A constructed wetland is an artificial wetland created to temporarily store, filter, and clean runoff from driveways, roofs and lawns. Constructed wetlands are engineered systems that use natural functions of vegetation, soil, and organisms to treat different water streams. Constructed wetlands can be designed to emulate the features of natural wetlands, such as acting as a biofilter or removing sediments and pollutants such as heavy metals from the water.
To properly function in this regard, the wetland should be designed and constructed to retain water or remain saturated for two to three weeks. Constructed wetlands are typically less than 1 foot deep, although they have greater depths.
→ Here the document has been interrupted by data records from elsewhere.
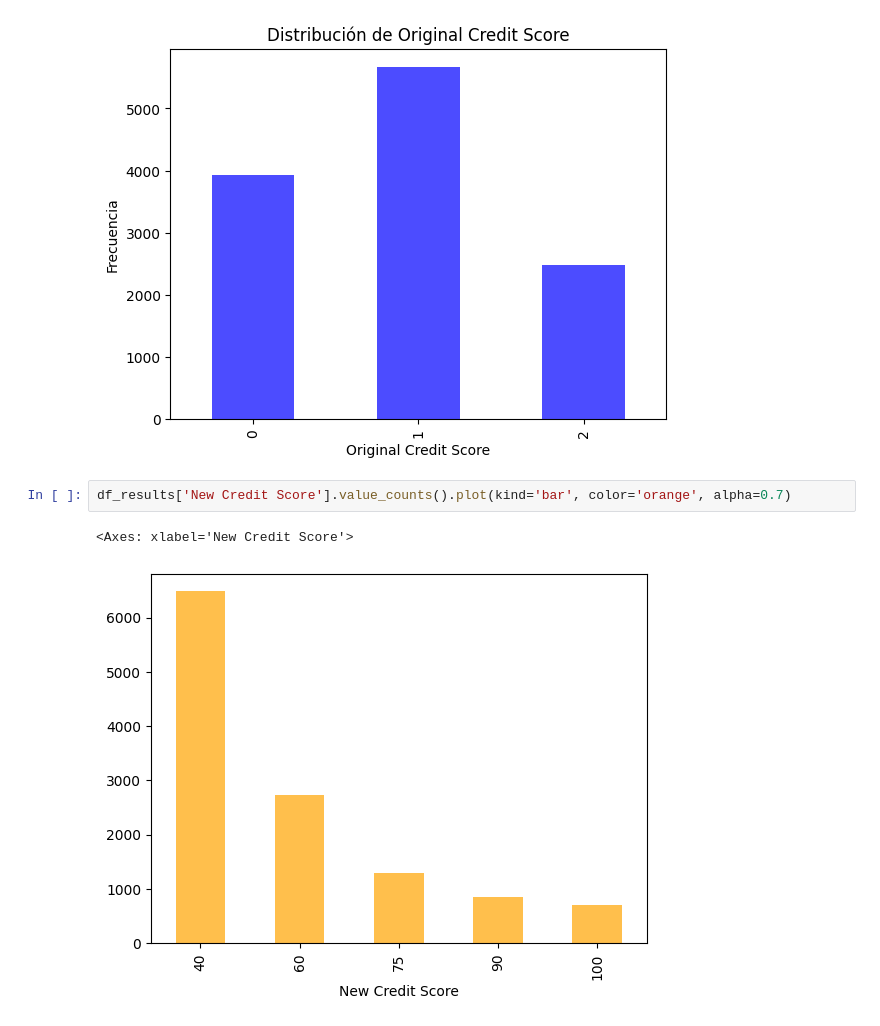
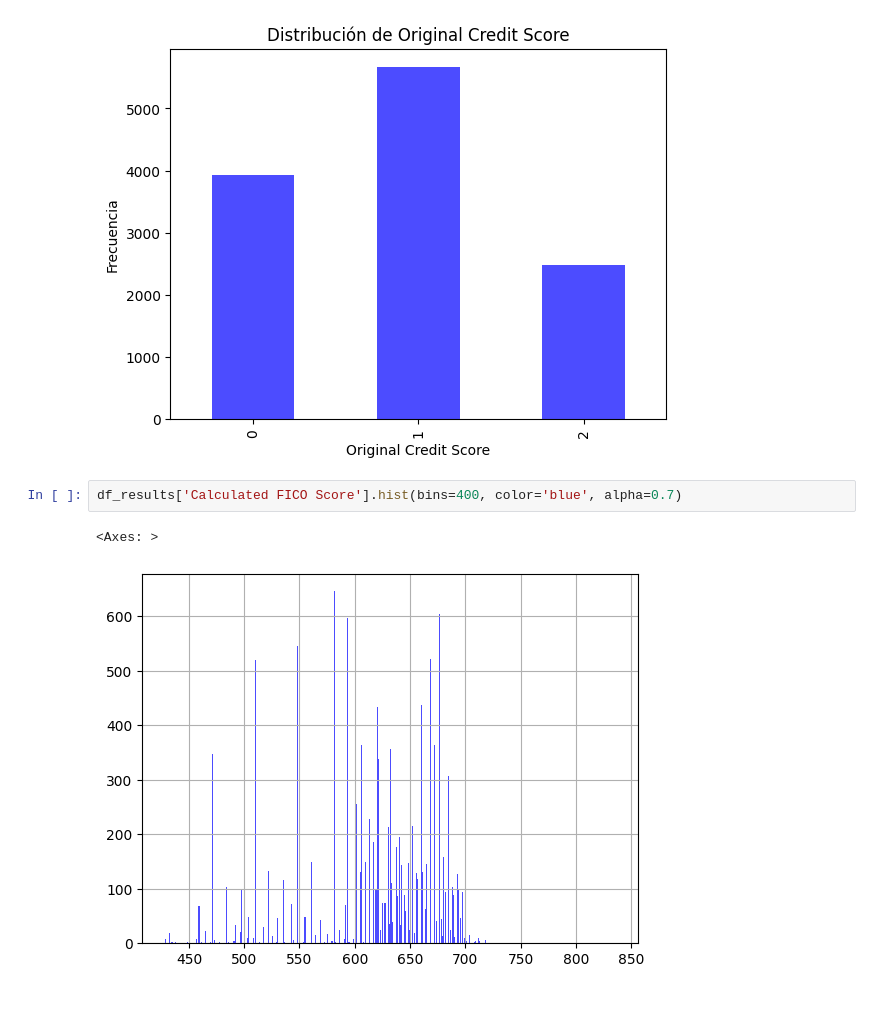
Before and after one commit to RenatoMendoza/CreditModel, a Jupyter notebook: Tests.ipynb, the cells around one changed output. Drawn from its saved outputs; the diff is of its cells as text.

```diff
--- a/Tests.ipynb
+++ b/Tests.ipynb
@@ -43,7 +43,7 @@ plt.show()
 # %% [output]
 [figure]
 # %%
-df_results['New Credit Score'].value_counts().plot(kind='bar', color='orange', alpha=0.7)
+df_results['Calculated FICO Score'].hist(bins=400, color='blue', alpha=0.7)
 # %% [output]
-<Axes: xlabel='New Credit Score'>
+<Axes: >
-[figure, old version]
+[figure, new version]
```
Also changed, not shown: parts of 1 cell of this notebook, 1 other file.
The wetland environment provides an ideal environment for gravitational settling, biological uptake, and microbial activity. Constructed wetlands are the final element in a roof-to-stream runoff reduction sequence. They should only be considered for use after all other upland runoff reduction opportunities have been exhausted and there is still a remaining water quality or channel protection volume to manage.